### WORK ORDER
Reproduce each record exactly. The pictures should be skipped.

### RECORDS
⁂

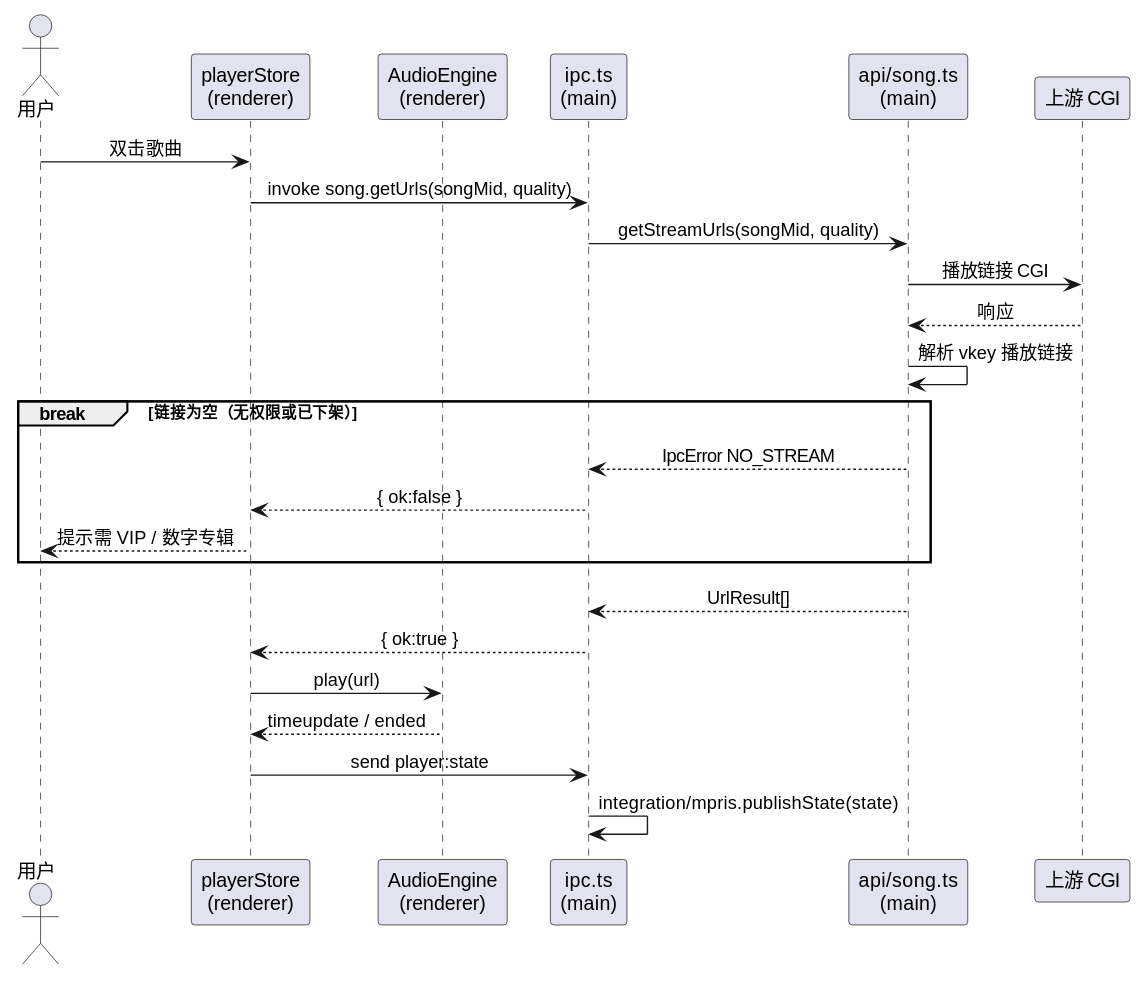
Before: diagram/seq-play.svg, a diagram exported from PlantUML (54m43lJ/LycheePlayer). Source of this version:
```plantuml
@startuml
skinparam shadowing false
skinparam defaultTextAlignment center

actor 用户 as U
participant "playerStore\n(renderer)" as S
participant "AudioEngine\n(renderer)" as A
participant "ipc.ts\n(main)" as IPC
participant "api/song.ts\n(main)" as SG
participant "上游 CGI" as UP

U -> S : 双击歌曲
S -> IPC : invoke song.getUrls(songMid, quality)
IPC -> SG : getStreamUrls(songMid, quality)
SG -> UP : 播放链接 CGI
UP --> SG : 响应
SG -> SG : 解析 vkey 播放链接

break 链接为空（无权限或已下架）
  SG --> IPC : IpcError NO_STREAM
  IPC --> S : { ok:false }
  S --> U : 提示需 VIP / 数字专辑
end

SG --> IPC : UrlResult[]
IPC --> S : { ok:true }
S -> A : play(url)
A --> S : timeupdate / ended
S -> IPC : send player:state
IPC -> IPC : integration/mpris.publishState(state)
@enduml
```
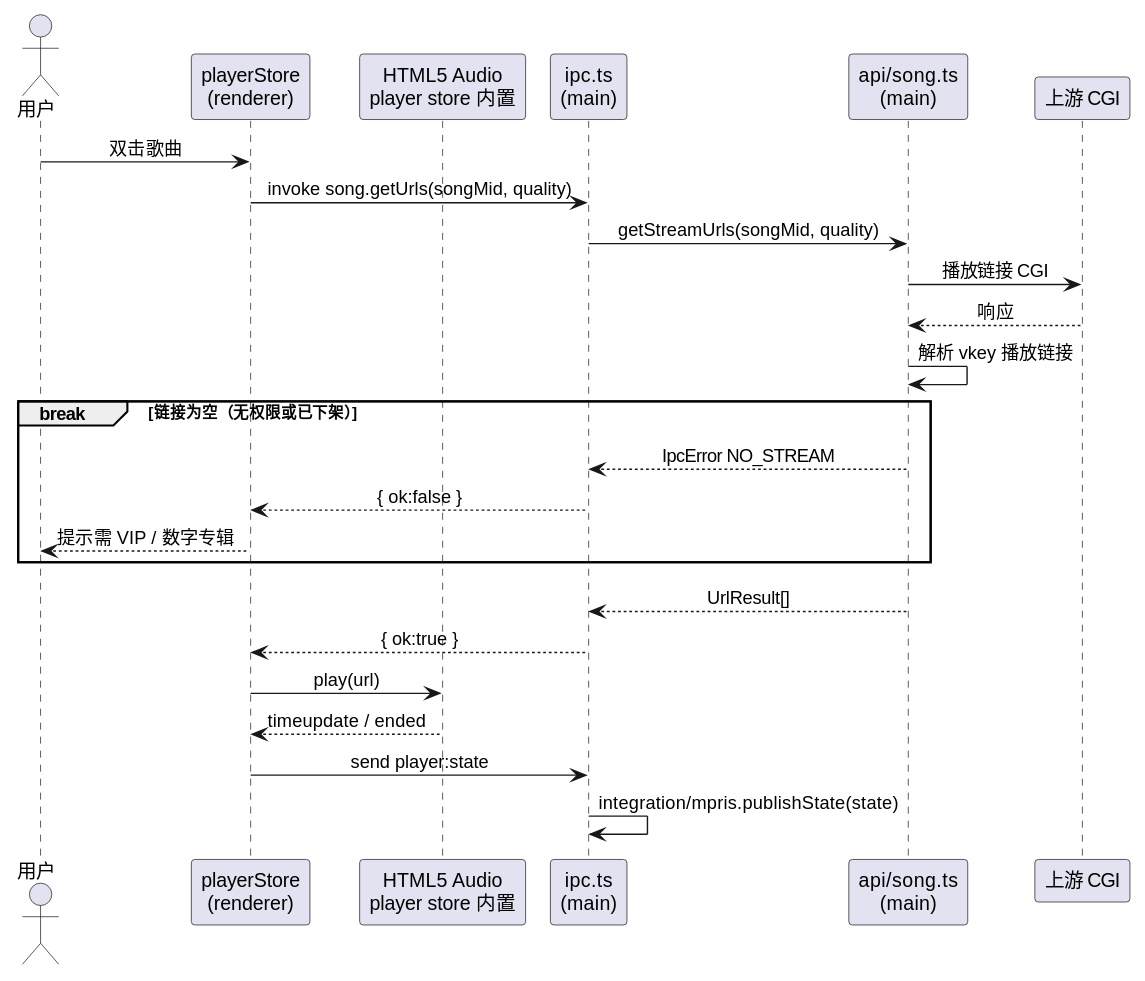
Later version of the same file.

Change to the diagram source:
```diff
@@ -4,7 +4,7 @@
 
 actor 用户 as U
 participant "playerStore\n(renderer)" as S
-participant "AudioEngine\n(renderer)" as A
+participant "HTML5 Audio\nplayer store 内置" as A
 participant "ipc.ts\n(main)" as IPC
 participant "api/song.ts\n(main)" as SG
 participant "上游 CGI" as UP
```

⁂

### REPLY
Before: diagram/seq-play.svg, a diagram exported from PlantUML (54m43lJ/LycheePlayer). Source of this version:
```plantuml
@startuml
skinparam shadowing false
skinparam defaultTextAlignment center

actor 用户 as U
participant "playerStore\n(renderer)" as S
participant "AudioEngine\n(renderer)" as A
participant "ipc.ts\n(main)" as IPC
participant "api/song.ts\n(main)" as SG
participant "上游 CGI" as UP

U -> S : 双击歌曲
S -> IPC : invoke song.getUrls(songMid, quality)
IPC -> SG : getStreamUrls(songMid, quality)
SG -> UP : 播放链接 CGI
UP --> SG : 响应
SG -> SG : 解析 vkey 播放链接

break 链接为空（无权限或已下架）
  SG --> IPC : IpcError NO_STREAM
  IPC --> S : { ok:false }
  S --> U : 提示需 VIP / 数字专辑
end

SG --> IPC : UrlResult[]
IPC --> S : { ok:true }
S -> A : play(url)
A --> S : timeupdate / ended
S -> IPC : send player:state
IPC -> IPC : integration/mpris.publishState(state)
@enduml
```
Later version of the same file.

Change to the diagram source:
```diff
@@ -4,7 +4,7 @@
 
 actor 用户 as U
 participant "playerStore\n(renderer)" as S
-participant "AudioEngine\n(renderer)" as A
+participant "HTML5 Audio\nplayer store 内置" as A
 participant "ipc.ts\n(main)" as IPC
 participant "api/song.ts\n(main)" as SG
 participant "上游 CGI" as UP
```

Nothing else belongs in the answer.